The compact enclosure of the Quint Machine houses two octaves and one harmony voice, with a voice that’s lovely and bright. It definitely excels at the more classic, Hendrix-Octavia style effects, but is more than capable of delivering a White Stripes-style sound too should you need it.
It tracks the octaves really well, handling fast runs and chords easily, while the fifth setting gives you the chance for some 80s-style harmony guitars. So whilst there aren’t loads of features packed into this purple stompbox, the quality of the sound is more than good enough to keep you playing.
Despite being the smallest pedal on this list, the Mooer Pure Octave manages to fit in four octave voices whilst still keeping the price sub $/£100. For pure value for money, that makes it a hard one to beat.
This pedal excels in single-note tracking, making light work of bluesy lead guitar and chunky rock riffing. It tracks reasonably well with chords, but you’ll need to tweak settings and adjust your playing style in some instances to avoid glitching out here and there.
The large rotary knob in the center gives you all your octave options which can be a little disconcerting to read at first but helps keep the pedal footprint down to a minimum. There are two octave controls that handle the volume of both low voices and both high voices respectively, as well as a dry control to blend your original and octave voices to your taste.
It’s crazy to think that for around the same cost as a three-pack of strings, you can also add a solid octaver to your pedalboard. Behringer’s Ultra Octaver is part of its line of budget ‘board boxes, delivering fat riffs and wailing leads for less.

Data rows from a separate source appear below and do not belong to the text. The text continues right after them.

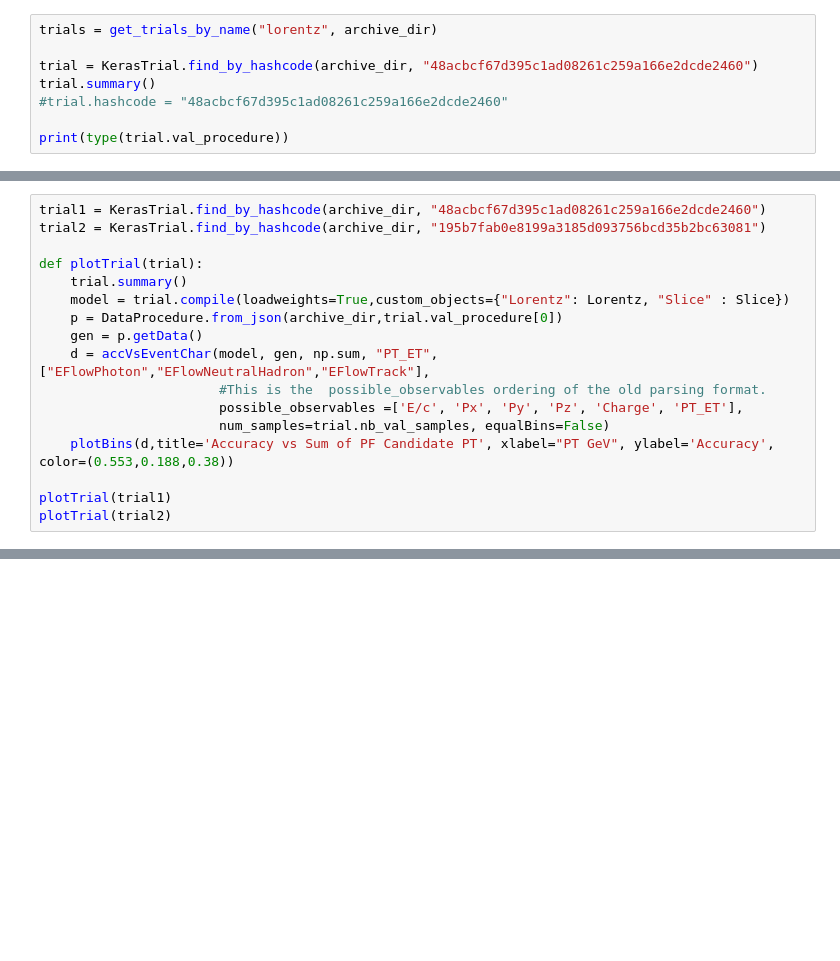
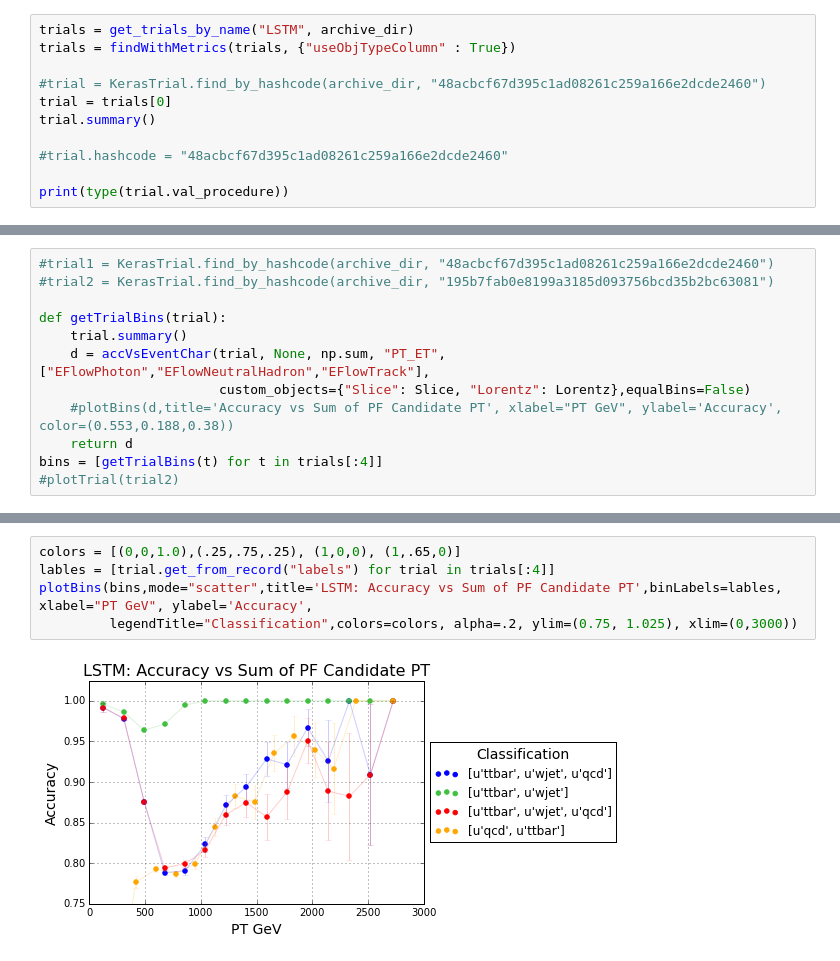
Before and after one commit to DannyWeitekamp/CMS_Deep_Learning, a Jupyter notebook: delphi_analysis/Acc_vs_event_char.ipynb, the cells around one changed output, grey strips where cells are left out. Saved outputs shown, nothing was run; the diff lists cells and outputs as text; blank space fills up the shorter version.

```diff
--- a/delphi_analysis/Acc_vs_event_char.ipynb
+++ b/delphi_analysis/Acc_vs_event_char.ipynb
@@ -32,8 +61,11 @@ trials = sortOnMetric(trials)
 # %%
-trials = get_trials_by_name("lorentz", archive_dir)
+trials = get_trials_by_name("LSTM", archive_dir)
+trials = findWithMetrics(trials, {"useObjTypeColumn" : True})
 
-trial = KerasTrial.find_by_hashcode(archive_dir, "48acbcf67d395c1ad08261c259a166e2dcde2460")
+#trial = KerasTrial.find_by_hashcode(archive_dir, "48acbcf67d395c1ad08261c259a166e2dcde2460")
+trial = trials[0]
 trial.summary()
+
 #trial.hashcode = "48acbcf67d395c1ad08261c259a166e2dcde2460"
 
 print(type(trial.val_procedure))
@@ -102,20 +100,15 @@ TRIAL SUMMARY (48acbcf67d395c1ad08261c259a166e2dcde2460)
 --------------------------------------------------
 # %%
-trial1 = KerasTrial.find_by_hashcode(archive_dir, "48acbcf67d395c1ad08261c259a166e2dcde2460")
-trial2 = KerasTrial.find_by_hashcode(archive_dir, "195b7fab0e8199a3185d093756bcd35b2bc63081")
+#trial1 = KerasTrial.find_by_hashcode(archive_dir, "48acbcf67d395c1ad08261c259a166e2dcde2460")
+#trial2 = KerasTrial.find_by_hashcode(archive_dir, "195b7fab0e8199a3185d093756bcd35b2bc63081")
 
-def plotTrial(trial):
+def getTrialBins(trial):
     trial.summary()
-    model = trial.compile(loadweights=True,custom_objects={"Lorentz": Lorentz, "Slice" : Slice})
-    p = DataProcedure.from_json(archive_dir,trial.val_procedure[0])
-    gen = p.getData()
-    d = accVsEventChar(model, gen, np.sum, "PT_ET", ["EFlowPhoton","EFlowNeutralHadron","EFlowTrack"],
-                       #This is the  possible_observables ordering of the old parsing format.
-                       possible_observables =['E/c', 'Px', 'Py', 'Pz', 'Charge', 'PT_ET'],
-                       num_samples=trial.nb_val_samples, equalBins=False)
-    plotBins(d,title='Accuracy vs Sum of PF Candidate PT', xlabel="PT GeV", ylabel='Accuracy', color=(0.553,0.188,0.38))
-
-plotTrial(trial1)
-plotTrial(trial2)
+    d = accVsEventChar(trial, None, np.sum, "PT_ET", ["EFlowPhoton","EFlowNeutralHadron","EFlowTrack"],
+                       custom_objects={"Slice": Slice, "Lorentz": Lorentz},equalBins=False)
+    #plotBins(d,title='Accuracy vs Sum of PF Candidate PT', xlabel="PT GeV", ylabel='Accuracy', color=(0.553,0.188,0.38))
+    return d
+bins = [getTrialBins(t) for t in trials[:4]]
+#plotTrial(trial2)
 # %% [output]
 --------------------------------------------------
@@ -155,3 +131,10 @@ DataProcedure results '3122dc98b5576cf48557b3426b27addddf37d61d' read from archi
+# %%
+colors = [(0,0,1.0),(.25,.75,.25), (1,0,0), (1,.65,0)]
+lables = [trial.get_from_record("labels") for trial in trials[:4]]
+plotBins(bins,mode="scatter",title='LSTM: Accuracy vs Sum of PF Candidate PT',binLabels=lables, xlabel="PT GeV", ylabel='Accuracy',
+         legendTitle="Classification",colors=colors, alpha=.2, ylim=(0.75, 1.025), xlim=(0,3000))
+# %% [output]
+[figure, added]
 # %%
 [ 0.009051    0.00619716]
 [ 0.00876452  0.0061347 ]
```
Also changed, not shown: parts of 12 cells of this notebook, 7 other files.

Allegedly a clone of the Boss OC-3, the Ultra Octaver features two octave voices with individual controls to dial in each. It copes with single notes particularly well and will stretch to power chords dependent on the settings, but anything more complex than that can result in artifacts.
We’re not going to knock it for that though because for the money it does an incredible job of beefing up your guitar tone. A voice switch allows you to use it with both bass and guitar, adjusting the pedal’s response to suit the particular tonalities of each instrument.
Best octave pedals: Buying advice
If you’re looking to buy your first octave pedal be warned – these things are addictive. Once you fatten up that heavy riff you’ve been playing it just won’t sound the same without it, and ditto for those tasty blues lead licks you’ve been working on.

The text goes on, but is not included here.